The national government waived LANDBANK‘s dividend obligation in 2017 to help it comply with the 10% capital adequacy ratio imposed by the Bangko Sentral ng Pilipinas, which is higher than the Basel 3 framework international standard of 8%, according to the DoF.
The DoF said that GOCC dividends in 2018 comprised 15.72% of the total non-tax revenue.
“This is unprecedented. The record amount demonstrates the effectivity of Undersecretary [Antonette C.] Tionko and her team in instilling fiscal discipline among the GOCCs since the Duterte administration took over in 2016,” Finance Secretary Carlos G. Dominguez III was quoted as saying.

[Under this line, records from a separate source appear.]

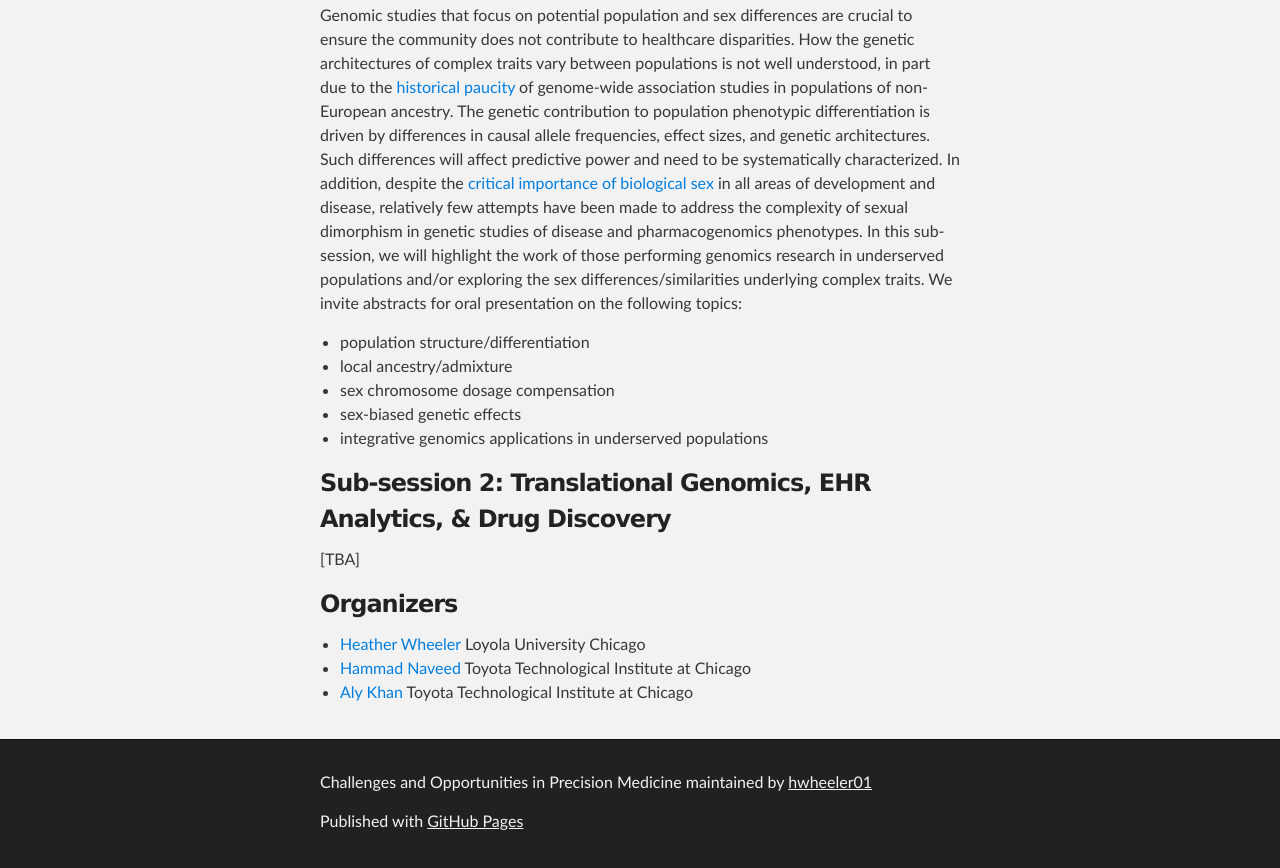
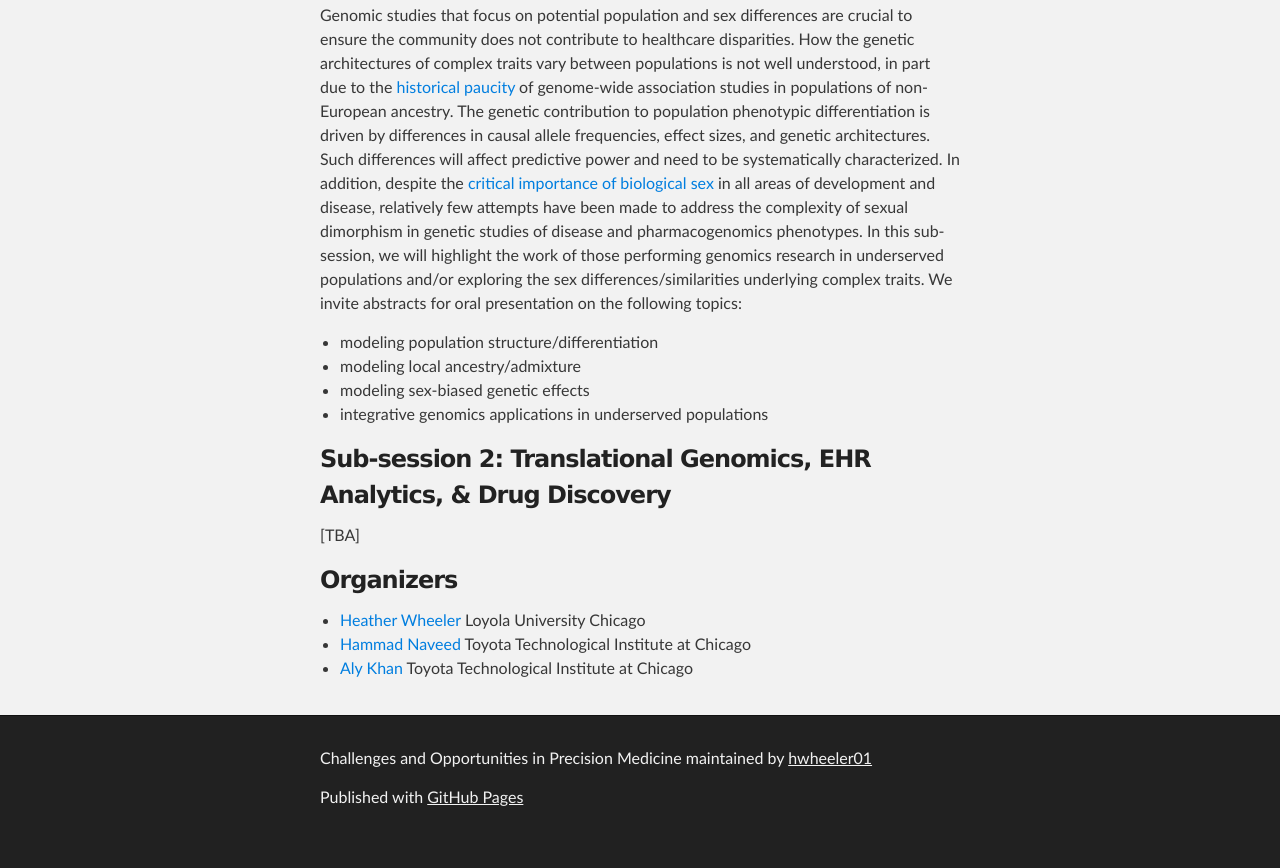
Before and after one commit to hwheeler01/glbio17, a plain HTML site: page index.html in a window 1280 px wide. Shown: the part 706-1574 px from the top of the page. After the commit the page ends 1550 px from the top, so only its background shows below. Drawn offline with Linux system fonts and the light colour scheme.

Commit message:
Update index.html

```diff
--- a/index.html
+++ b/index.html
@@ -42,10 +42,9 @@
 <p>Genomic studies that focus on potential population and sex differences are crucial to ensure the community does not contribute to healthcare disparities. How the genetic architectures of complex traits vary between populations is not well understood, in part due to the <a href="http://www.nature.com/news/genomics-is-failing-on-diversity-1.20759?WT.mc_id=TWT_NatureNews">historical paucity</a> of genome-wide association studies in populations of non-European ancestry. The genetic contribution to population phenotypic differentiation is driven by differences in causal allele frequencies, effect sizes, and genetic architectures. Such differences will affect predictive power and need to be systematically characterized. In addition, despite the <a href="http://www.nature.com/news/policy-nih-to-balance-sex-in-cell-and-animal-studies-1.15195">critical importance of biological sex</a> in all areas of development and disease, relatively few attempts have been made to address the complexity of sexual dimorphism in genetic studies of disease and pharmacogenomics phenotypes. In this sub-session, we will highlight the work of those performing genomics research in underserved populations and/or exploring the sex differences/similarities underlying complex traits. We invite abstracts for oral presentation on the following topics: </p>
 
 <ul>
-<li>population structure/differentiation</li>
-<li>local ancestry/admixture </li>
-<li>sex chromosome dosage compensation</li>
-<li>sex-biased genetic effects </li>
+<li>modeling population structure/differentiation</li>
+<li>modeling local ancestry/admixture </li>
+<li>modeling sex-biased genetic effects </li>
 <li>integrative genomics applications in underserved populations </li>
 </ul>
 
```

Republic Act No. 7656 requires state firms to remit half of their annual earnings to the national government.
The Philippine Deposit Insurance Corp. was the top contributor in 2018, generating P8.844 billion worth of dividends in 2018.
Other top dividend contributors were the Civil Aviation Authority of the Philippines (CAAP) with P6.224 billion; Bangko Sentral ng Pilipinas (BSP), P3.637 billion; Philippine Ports Authority (PPA), P3.103 billion; Philippine Amusement and Gaming Corp. (PAGCOR), P2.593 billion; Philippine Charity Sweepstakes Office (PCSO), P2.535 billion; Manila International Airport Authority (MIAA), P2.251 billion; and the National Power Corp. (NPC), P1.410 billion.
Mr. Dominguez attributed dividend growth to the “efficient monitoring of GOCCs by the DOF-CAG as well as by finance officials sitting on the boards of these state-run firms.” — Elijah Joseph C. Tubayan